Assigned task: Copy out each line of the data holding "February".

Difference listings
————

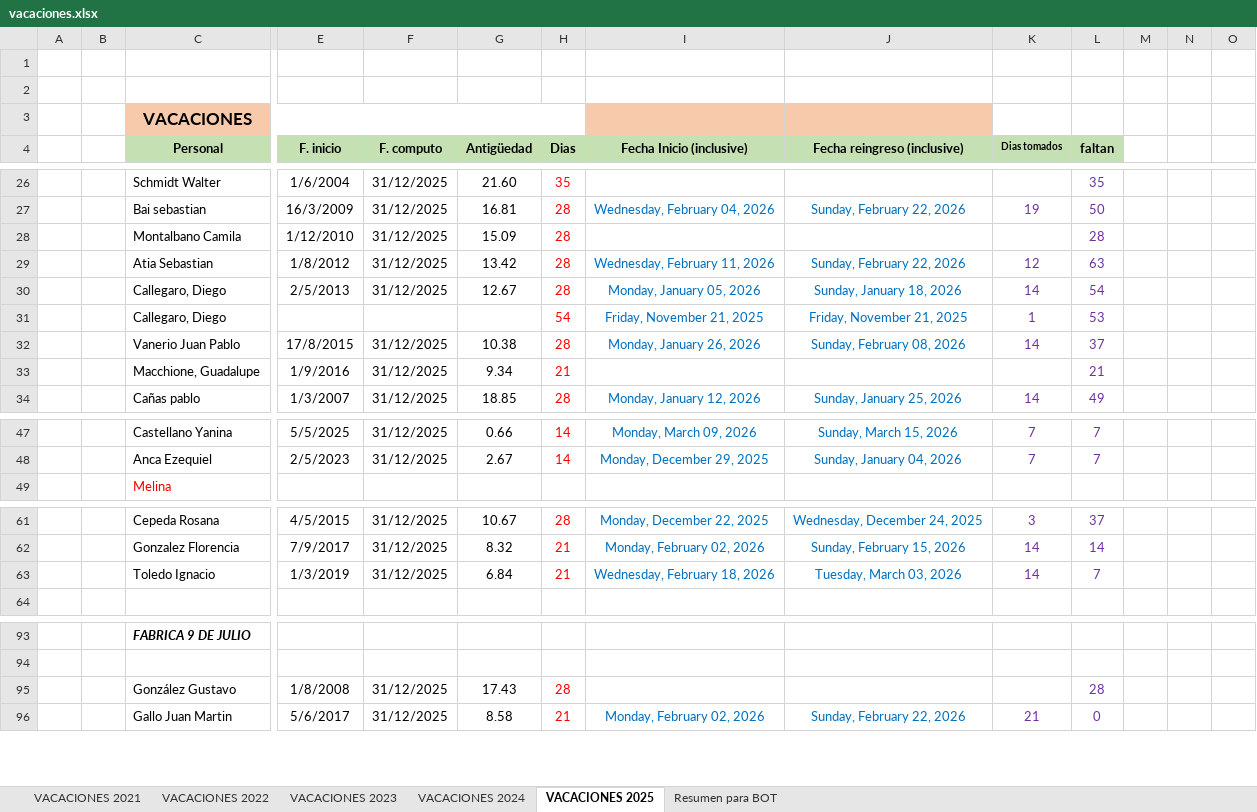
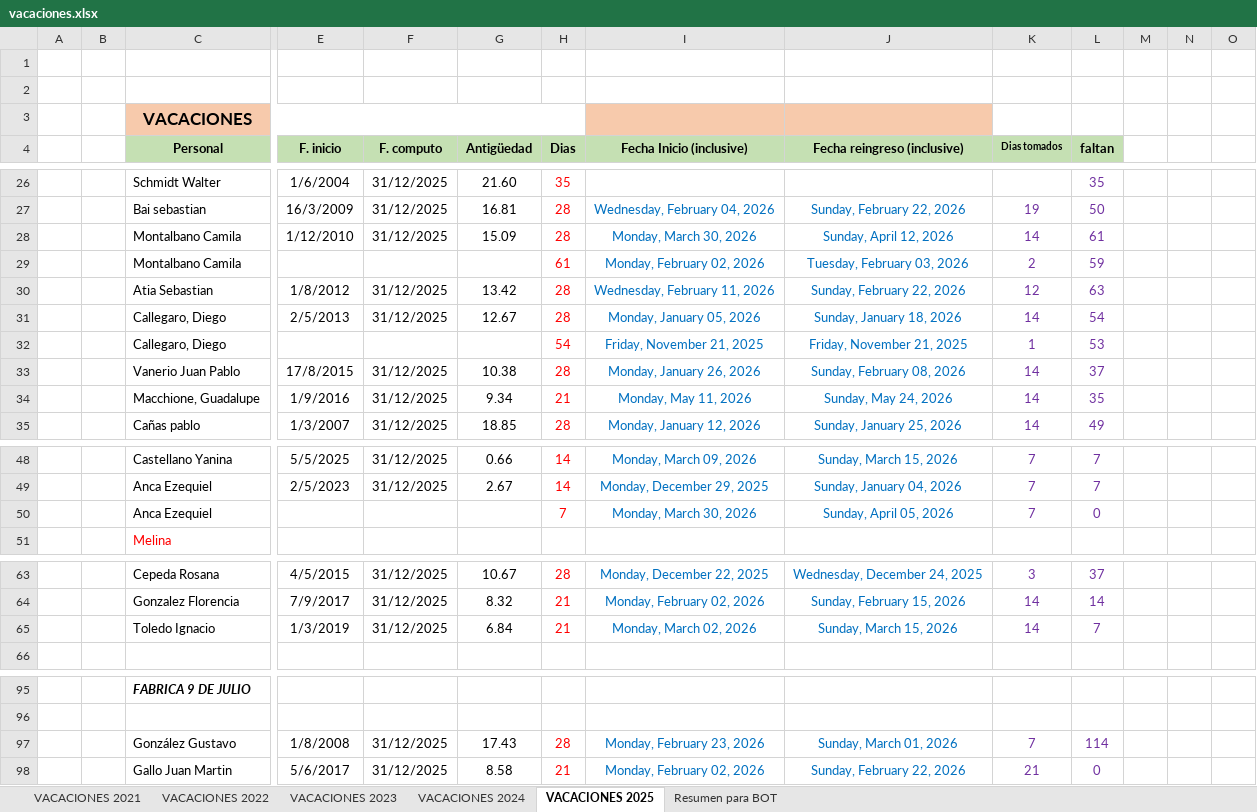
Before and after one commit to Nutralmix/Whatsapp-Bot, an Excel workbook: vacaciones.xlsx, sheet VACACIONES 2025, drawn as a sheet; only a part is shown, gaps mark what is left out; values as stored, in another font and other column widths than the file's, no borders; charts and pictures not drawn; addresses are those after the commit; rows hold the shown columns only; the diff names each change by its address in the sheet, - before the commit and + after, or states it on an @@ line.

```diff
--- a/vacaciones.xlsx (sheet VACACIONES 2025)
+++ b/vacaciones.xlsx (sheet VACACIONES 2025)
-I28 (Fecha Inicio (inclusive)): (empty)
+I28 (Fecha Inicio (inclusive)): Monday, March 30, 2026
-J28 (Fecha reingreso (inclusive)): (empty)
+J28 (Fecha reingreso (inclusive)): Sunday, April 12, 2026
-K28 (Dias tomados): (empty)
+K28 (Dias tomados): 14
-L28 (faltan): 28
+L28 (faltan): 61
+row 29:  |  | Montalbano Camila |  |  |  | 61 | Monday, February 02, 2026 | Tuesday, February 03, 2026 | 2 | 59
-I34 (Fecha Inicio (inclusive)): (empty)
+I34 (Fecha Inicio (inclusive)): Monday, May 11, 2026
-J34 (Fecha reingreso (inclusive)): (empty)
+J34 (Fecha reingreso (inclusive)): Sunday, May 24, 2026
-K34 (Dias tomados): (empty)
+K34 (Dias tomados): 14
-L34 (faltan): 21
+L34 (faltan): 35
+row 50:  |  | Anca Ezequiel |  |  |  | 7 | Monday, March 30, 2026 | Sunday, April 05, 2026 | 7 | 0
-I65 (Fecha Inicio (inclusive)): Wednesday, February 18, 2026
+I65 (Fecha Inicio (inclusive)): Monday, March 02, 2026
-J65 (Fecha reingreso (inclusive)): Tuesday, March 03, 2026
+J65 (Fecha reingreso (inclusive)): Sunday, March 15, 2026
-I97 (Fecha Inicio (inclusive)): (empty)
+I97 (Fecha Inicio (inclusive)): Monday, February 23, 2026
-J97 (Fecha reingreso (inclusive)): (empty)
+J97 (Fecha reingreso (inclusive)): Sunday, March 01, 2026
-K97 (Dias tomados): (empty)
+K97 (Dias tomados): 7
-L97 (faltan): 28
+L97 (faltan): 114
```
Also changed, not shown: sheet Resumen para BOT, formulas that keep their value, 2 other files.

————

Your solution:
+row 29:  |  | Montalbano Camila |  |  |  | 61 | Monday, February 02, 2026 | Tuesday, February 03, 2026 | 2 | 59
-I65 (Fecha Inicio (inclusive)): Wednesday, February 18, 2026
+I97 (Fecha Inicio (inclusive)): Monday, February 23, 2026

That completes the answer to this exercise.